EXERCISE DIRECTIONS —
Copy every line from the records below that carries the word "next".
*** Block opens ***
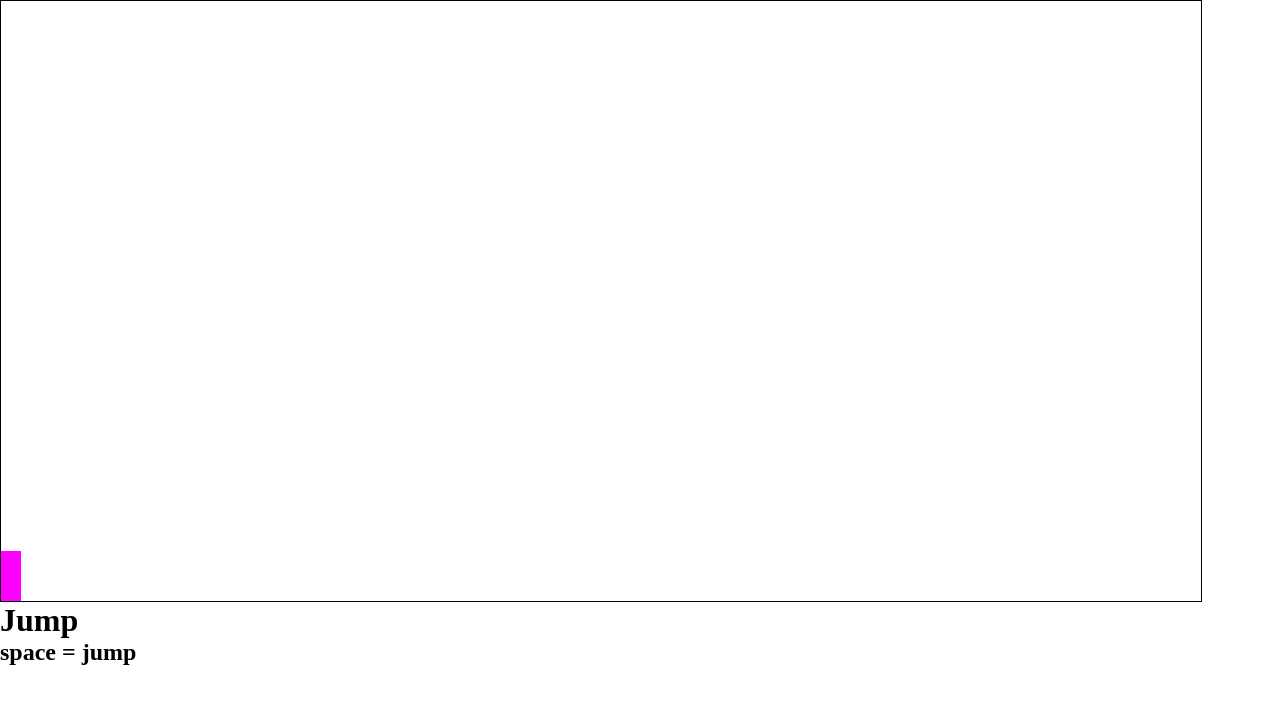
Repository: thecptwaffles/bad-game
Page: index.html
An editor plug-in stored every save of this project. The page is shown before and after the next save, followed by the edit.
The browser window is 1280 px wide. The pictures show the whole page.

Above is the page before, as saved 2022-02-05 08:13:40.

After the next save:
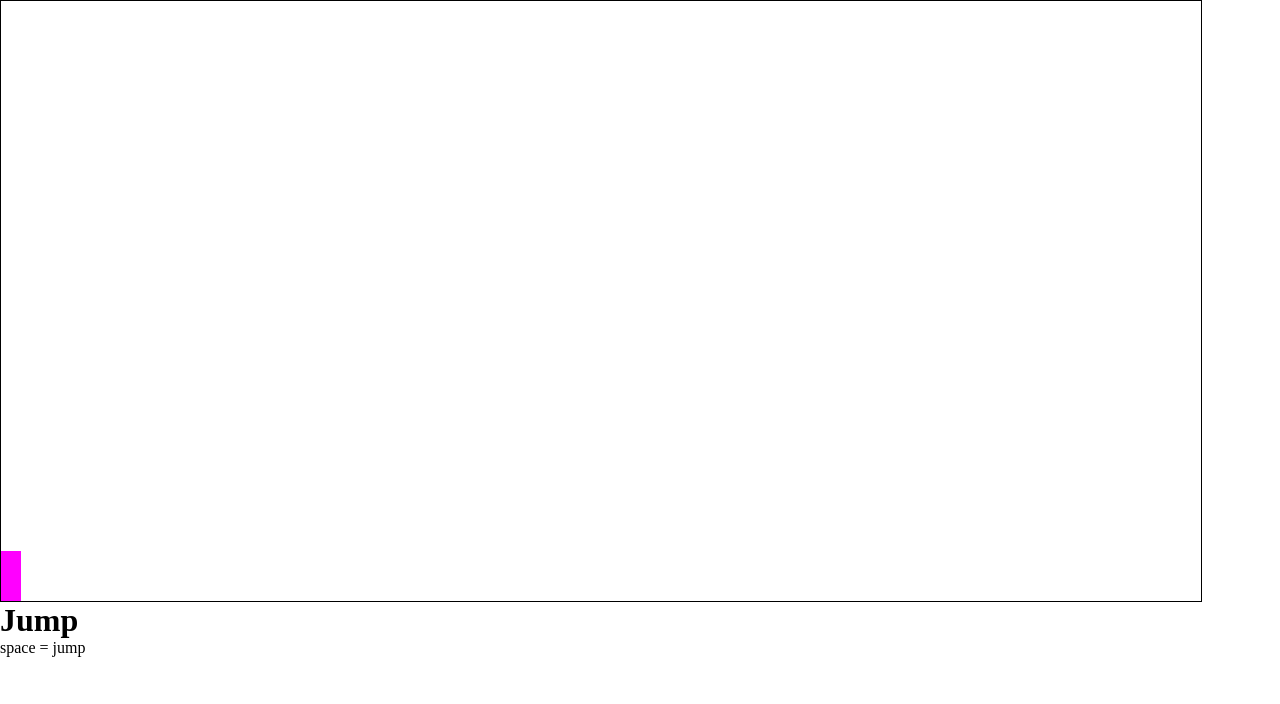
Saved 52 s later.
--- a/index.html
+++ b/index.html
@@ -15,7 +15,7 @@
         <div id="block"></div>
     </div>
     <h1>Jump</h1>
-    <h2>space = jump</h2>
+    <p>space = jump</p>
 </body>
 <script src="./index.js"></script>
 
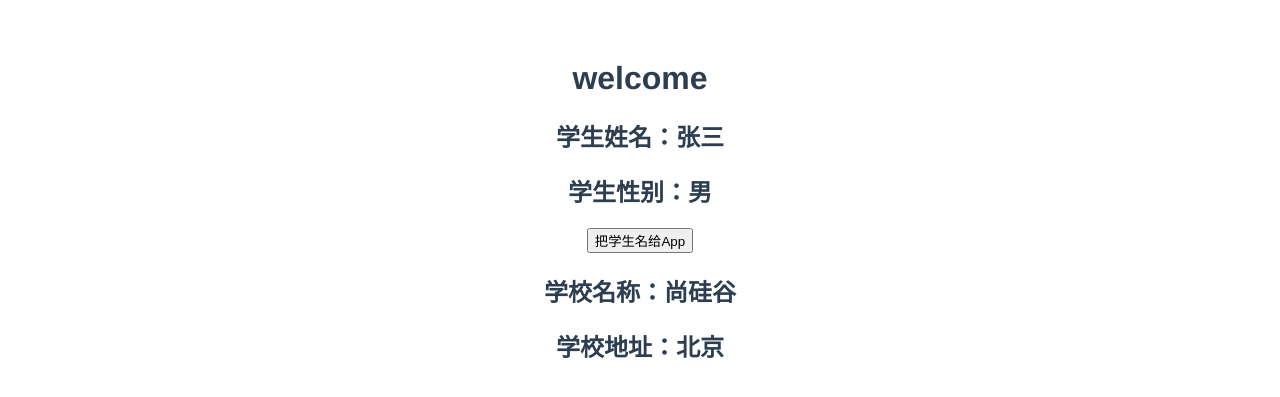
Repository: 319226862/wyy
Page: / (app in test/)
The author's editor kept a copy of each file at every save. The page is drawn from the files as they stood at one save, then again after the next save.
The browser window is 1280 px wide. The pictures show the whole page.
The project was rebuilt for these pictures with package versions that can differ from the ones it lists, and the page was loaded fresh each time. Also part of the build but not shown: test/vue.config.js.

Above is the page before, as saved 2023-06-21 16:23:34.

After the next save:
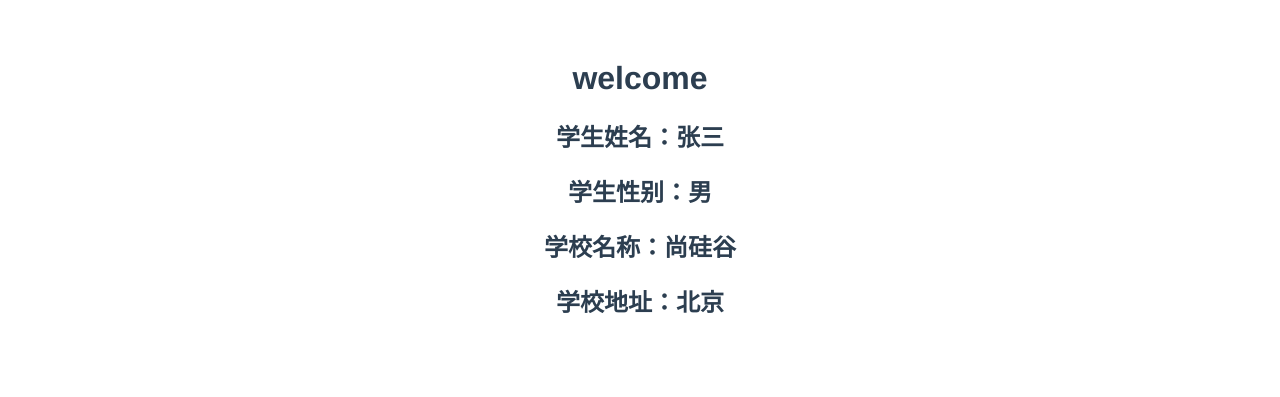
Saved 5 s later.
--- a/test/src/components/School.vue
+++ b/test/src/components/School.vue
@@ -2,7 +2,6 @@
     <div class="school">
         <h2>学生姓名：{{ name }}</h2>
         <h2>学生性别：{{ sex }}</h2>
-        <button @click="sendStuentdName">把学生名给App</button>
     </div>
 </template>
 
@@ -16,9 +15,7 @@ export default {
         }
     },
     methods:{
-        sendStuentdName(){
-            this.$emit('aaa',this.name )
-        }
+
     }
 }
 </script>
*** Block closes ***
ANSWER SECTION —
An editor plug-in stored every save of this project. The page is shown before and after the next save, followed by the edit.
After the next save:
The author's editor kept a copy of each file at every save. The page is drawn from the files as they stood at one save, then again after the next save.
After the next save:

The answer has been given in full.